# Work instructions
Going line by line through the entries below, note each one with "height", then report how many there are and nothing else.

---------- Dataset records ----------

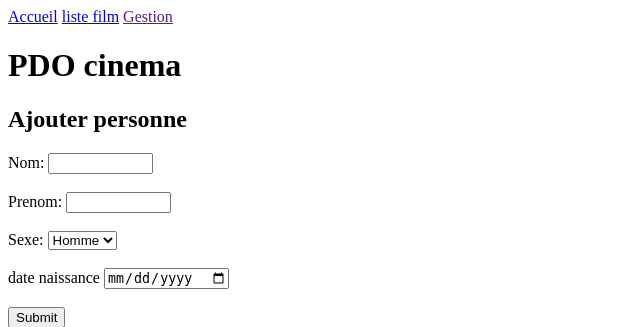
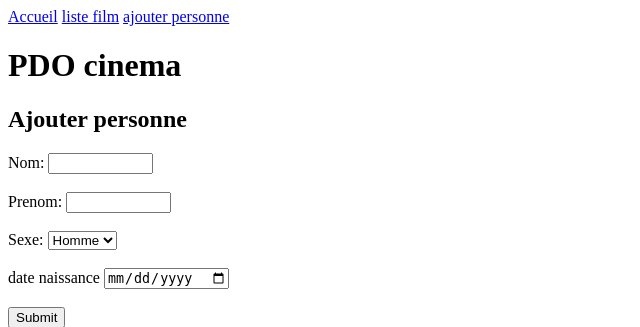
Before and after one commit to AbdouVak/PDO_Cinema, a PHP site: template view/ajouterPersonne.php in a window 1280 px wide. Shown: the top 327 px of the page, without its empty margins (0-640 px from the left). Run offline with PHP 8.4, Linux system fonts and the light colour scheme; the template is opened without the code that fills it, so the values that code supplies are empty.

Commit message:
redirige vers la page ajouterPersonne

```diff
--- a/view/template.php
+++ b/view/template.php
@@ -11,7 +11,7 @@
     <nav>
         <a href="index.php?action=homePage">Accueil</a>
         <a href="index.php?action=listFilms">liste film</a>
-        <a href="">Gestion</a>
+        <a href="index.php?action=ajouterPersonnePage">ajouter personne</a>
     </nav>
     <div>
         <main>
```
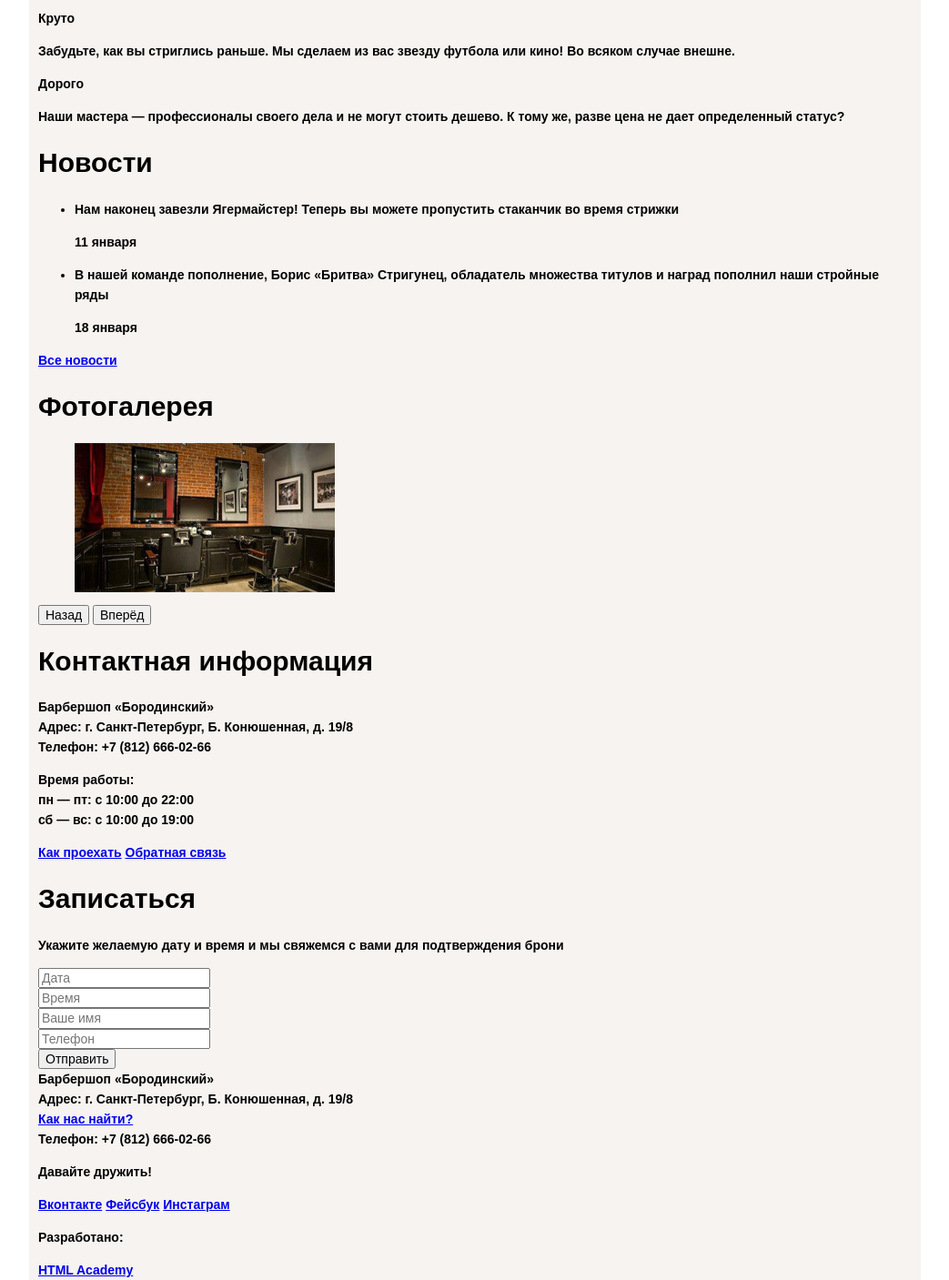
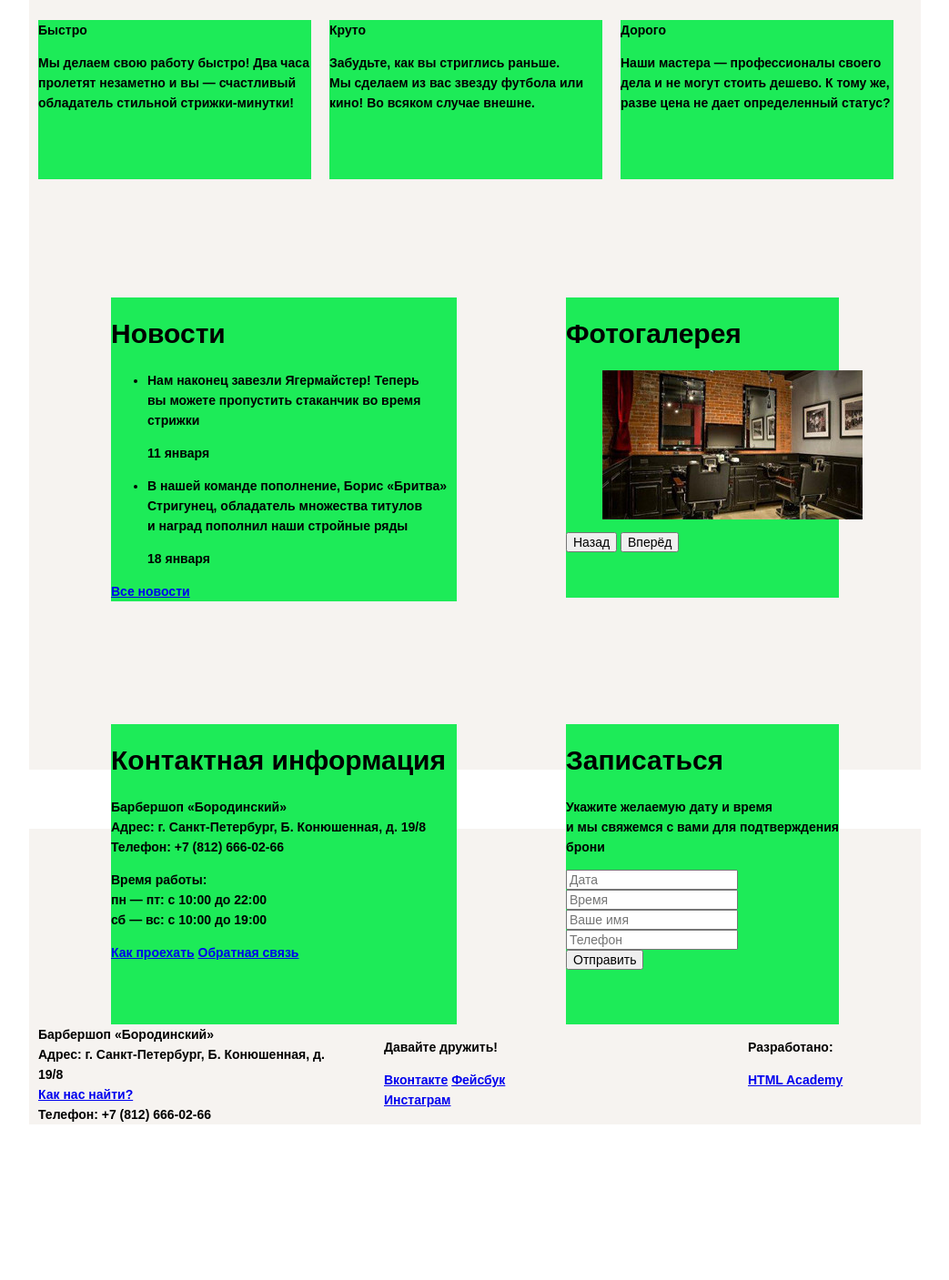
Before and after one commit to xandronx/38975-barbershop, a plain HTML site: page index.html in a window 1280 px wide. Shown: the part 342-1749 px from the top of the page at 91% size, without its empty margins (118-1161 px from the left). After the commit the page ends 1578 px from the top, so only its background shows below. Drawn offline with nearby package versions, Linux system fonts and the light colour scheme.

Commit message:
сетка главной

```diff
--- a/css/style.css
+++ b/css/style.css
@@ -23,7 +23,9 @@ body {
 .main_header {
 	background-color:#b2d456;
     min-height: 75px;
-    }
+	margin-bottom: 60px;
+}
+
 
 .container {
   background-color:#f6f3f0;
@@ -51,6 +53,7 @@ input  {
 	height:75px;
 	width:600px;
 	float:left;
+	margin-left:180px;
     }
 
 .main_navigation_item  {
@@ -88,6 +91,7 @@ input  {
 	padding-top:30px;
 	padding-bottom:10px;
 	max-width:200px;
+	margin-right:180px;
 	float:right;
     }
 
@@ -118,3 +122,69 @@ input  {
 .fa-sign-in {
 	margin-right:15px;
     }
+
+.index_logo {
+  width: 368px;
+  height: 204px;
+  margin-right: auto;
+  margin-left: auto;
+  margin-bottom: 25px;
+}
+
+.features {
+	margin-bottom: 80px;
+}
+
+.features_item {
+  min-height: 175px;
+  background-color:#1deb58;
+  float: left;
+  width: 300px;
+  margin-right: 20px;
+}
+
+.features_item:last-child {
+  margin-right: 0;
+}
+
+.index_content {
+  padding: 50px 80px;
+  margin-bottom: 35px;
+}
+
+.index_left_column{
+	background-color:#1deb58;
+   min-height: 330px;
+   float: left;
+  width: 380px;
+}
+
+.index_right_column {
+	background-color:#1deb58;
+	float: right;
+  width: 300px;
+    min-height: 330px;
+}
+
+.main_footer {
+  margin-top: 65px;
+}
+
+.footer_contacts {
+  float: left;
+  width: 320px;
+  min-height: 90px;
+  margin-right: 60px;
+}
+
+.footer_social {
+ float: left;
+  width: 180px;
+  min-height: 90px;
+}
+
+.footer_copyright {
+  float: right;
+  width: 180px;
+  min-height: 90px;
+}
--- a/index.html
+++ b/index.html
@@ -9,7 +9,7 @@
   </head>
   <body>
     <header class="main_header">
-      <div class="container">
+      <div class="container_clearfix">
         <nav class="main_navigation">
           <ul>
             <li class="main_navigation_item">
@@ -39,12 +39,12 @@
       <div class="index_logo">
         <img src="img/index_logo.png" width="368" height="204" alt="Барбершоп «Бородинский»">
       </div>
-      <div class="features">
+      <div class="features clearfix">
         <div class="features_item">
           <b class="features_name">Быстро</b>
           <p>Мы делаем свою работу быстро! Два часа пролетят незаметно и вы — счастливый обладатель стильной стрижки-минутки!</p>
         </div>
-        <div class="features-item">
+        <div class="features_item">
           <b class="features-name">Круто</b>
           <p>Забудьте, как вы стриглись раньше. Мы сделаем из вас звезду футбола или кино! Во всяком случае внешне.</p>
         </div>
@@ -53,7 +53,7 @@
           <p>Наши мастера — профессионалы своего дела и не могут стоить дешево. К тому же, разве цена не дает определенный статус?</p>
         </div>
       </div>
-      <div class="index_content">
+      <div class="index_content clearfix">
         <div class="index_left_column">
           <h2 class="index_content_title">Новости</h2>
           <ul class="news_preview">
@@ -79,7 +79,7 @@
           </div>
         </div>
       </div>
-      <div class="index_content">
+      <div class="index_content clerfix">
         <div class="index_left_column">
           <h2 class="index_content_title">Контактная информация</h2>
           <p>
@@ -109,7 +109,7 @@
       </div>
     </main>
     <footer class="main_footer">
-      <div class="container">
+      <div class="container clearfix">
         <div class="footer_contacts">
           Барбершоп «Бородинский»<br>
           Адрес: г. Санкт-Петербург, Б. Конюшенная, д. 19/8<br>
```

----------
---------- Dataset records ----------

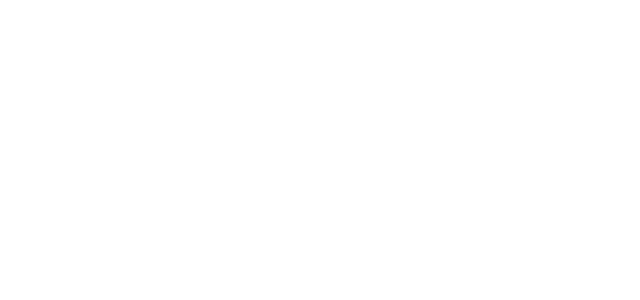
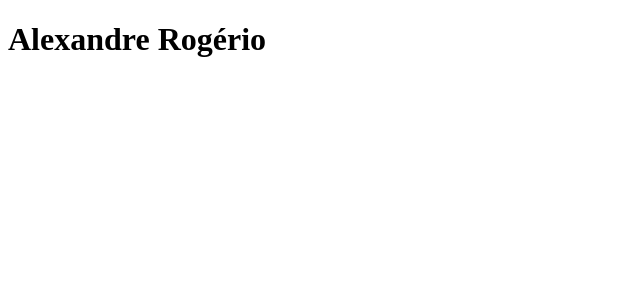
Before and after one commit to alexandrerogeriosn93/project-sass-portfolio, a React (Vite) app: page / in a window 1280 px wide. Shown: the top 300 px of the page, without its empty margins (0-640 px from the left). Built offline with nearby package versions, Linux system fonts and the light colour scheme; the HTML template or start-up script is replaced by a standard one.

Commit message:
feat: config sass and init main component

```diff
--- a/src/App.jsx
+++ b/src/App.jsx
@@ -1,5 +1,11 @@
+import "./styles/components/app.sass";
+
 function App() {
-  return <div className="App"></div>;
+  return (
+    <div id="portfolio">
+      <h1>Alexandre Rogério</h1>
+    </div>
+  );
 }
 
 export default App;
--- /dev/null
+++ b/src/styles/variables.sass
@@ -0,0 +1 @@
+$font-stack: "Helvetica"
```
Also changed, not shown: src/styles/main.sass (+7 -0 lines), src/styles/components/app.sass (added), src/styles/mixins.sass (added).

----------

# Worked solution
10